A witness described her as being thrown into the air before landing and hitting her head on the pavement, which knocked her unconscious and left her struggling to breathe.

A London Air Ambulance advanced trauma team, which specialises in providing on-the-scene care to seriously injured patients, was dispatched to the scene to assist paramedics.

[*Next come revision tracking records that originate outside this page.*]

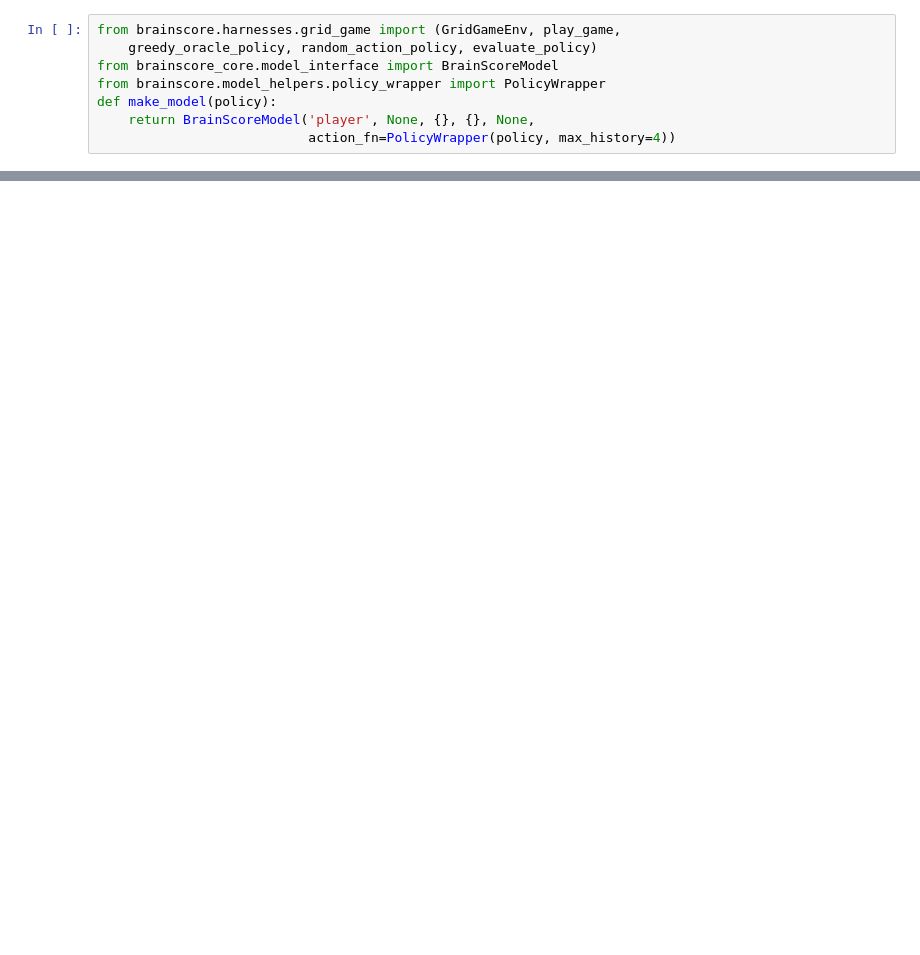
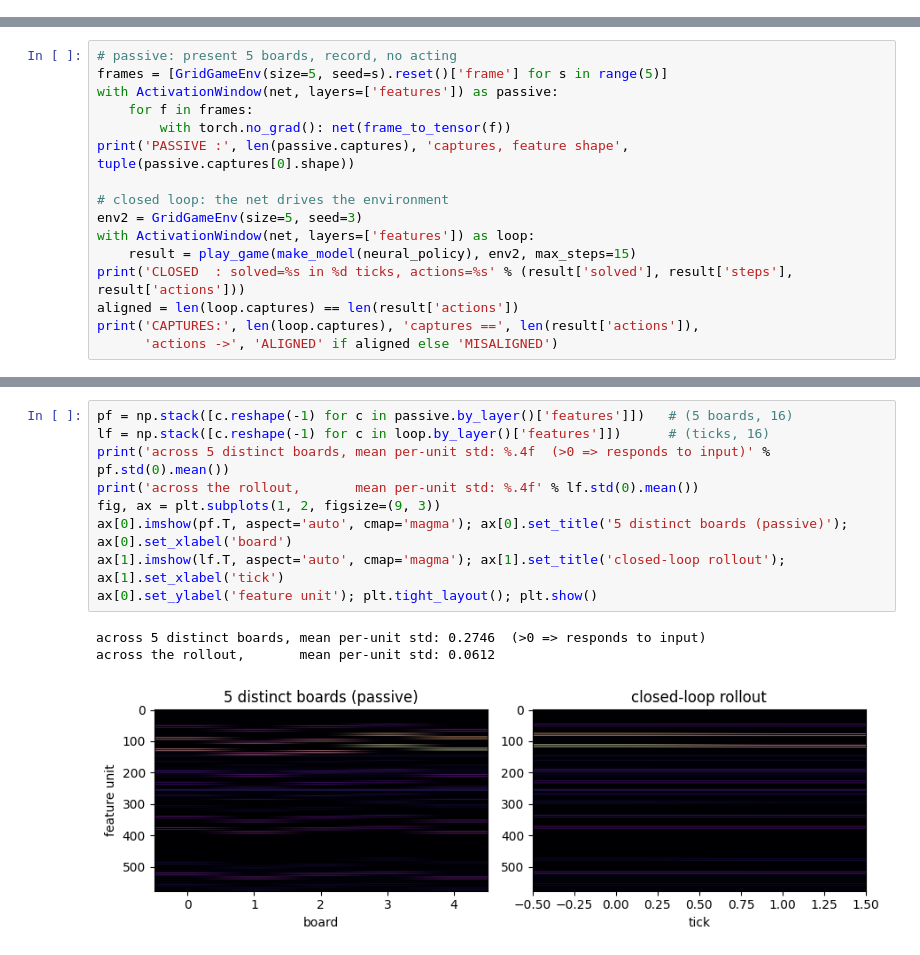
Before and after one commit to KartikP/brainscore-unified, a Jupyter notebook: notebooks/04_embodied_vlm_game.ipynb, the cells around one changed output, grey strips where cells are left out. Saved outputs shown, nothing was run; the diff lists cells and outputs as text; blank space fills up the shorter version.

```diff
--- a/notebooks/04_embodied_vlm_game.ipynb
+++ b/notebooks/04_embodied_vlm_game.ipynb
@@ -7,8 +0,0 @@
-# %%
-from brainscore.harnesses.grid_game import (GridGameEnv, play_game,
-    greedy_oracle_policy, random_action_policy, evaluate_policy)
-from brainscore_core.model_interface import BrainScoreModel
-from brainscore.model_helpers.policy_wrapper import PolicyWrapper
-def make_model(policy):
-    return BrainScoreModel('player', None, {}, {}, None,
-                           action_fn=PolicyWrapper(policy, max_history=4))
@@ -33,0 +100,16 @@ print(obs['ascii'])
+# %%
+# passive: present 5 boards, record, no acting
+frames = [GridGameEnv(size=5, seed=s).reset()['frame'] for s in range(5)]
+with ActivationWindow(net, layers=['features']) as passive:
+    for f in frames:
+        with torch.no_grad(): net(frame_to_tensor(f))
+print('PASSIVE :', len(passive.captures), 'captures, feature shape', tuple(passive.captures[0].shape))
+
+# closed loop: the net drives the environment
+env2 = GridGameEnv(size=5, seed=3)
+with ActivationWindow(net, layers=['features']) as loop:
+    result = play_game(make_model(neural_policy), env2, max_steps=15)
+print('CLOSED  : solved=%s in %d ticks, actions=%s' % (result['solved'], result['steps'], result['actions']))
+aligned = len(loop.captures) == len(result['actions'])
+print('CAPTURES:', len(loop.captures), 'captures ==', len(result['actions']),
+      'actions ->', 'ALIGNED' if aligned else 'MISALIGNED')
@@ -33,0 +124,13 @@ print(obs['ascii'])
+# %%
+pf = np.stack([c.reshape(-1) for c in passive.by_layer()['features']])   # (5 boards, 16)
+lf = np.stack([c.reshape(-1) for c in loop.by_layer()['features']])      # (ticks, 16)
+print('across 5 distinct boards, mean per-unit std: %.4f  (>0 => responds to input)' % pf.std(0).mean())
+print('across the rollout,       mean per-unit std: %.4f' % lf.std(0).mean())
+fig, ax = plt.subplots(1, 2, figsize=(9, 3))
+ax[0].imshow(pf.T, aspect='auto', cmap='magma'); ax[0].set_title('5 distinct boards (passive)'); ax[0].set_xlabel('board')
+ax[1].imshow(lf.T, aspect='auto', cmap='magma'); ax[1].set_title('closed-loop rollout'); ax[1].set_xlabel('tick')
+ax[0].set_ylabel('feature unit'); plt.tight_layout(); plt.show()
+# %% [output]
+across 5 distinct boards, mean per-unit std: 0.2746  (>0 => responds to input)
+across the rollout,       mean per-unit std: 0.0612
+[figure, added]
```
Also changed, not shown: parts of 19 cells of this notebook, 2 other files.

The air ambulance crew identified that Emily had likely suffered a severe traumatic brain injury and a fractured skull, and put her into an induced coma to protect and preserve her airway.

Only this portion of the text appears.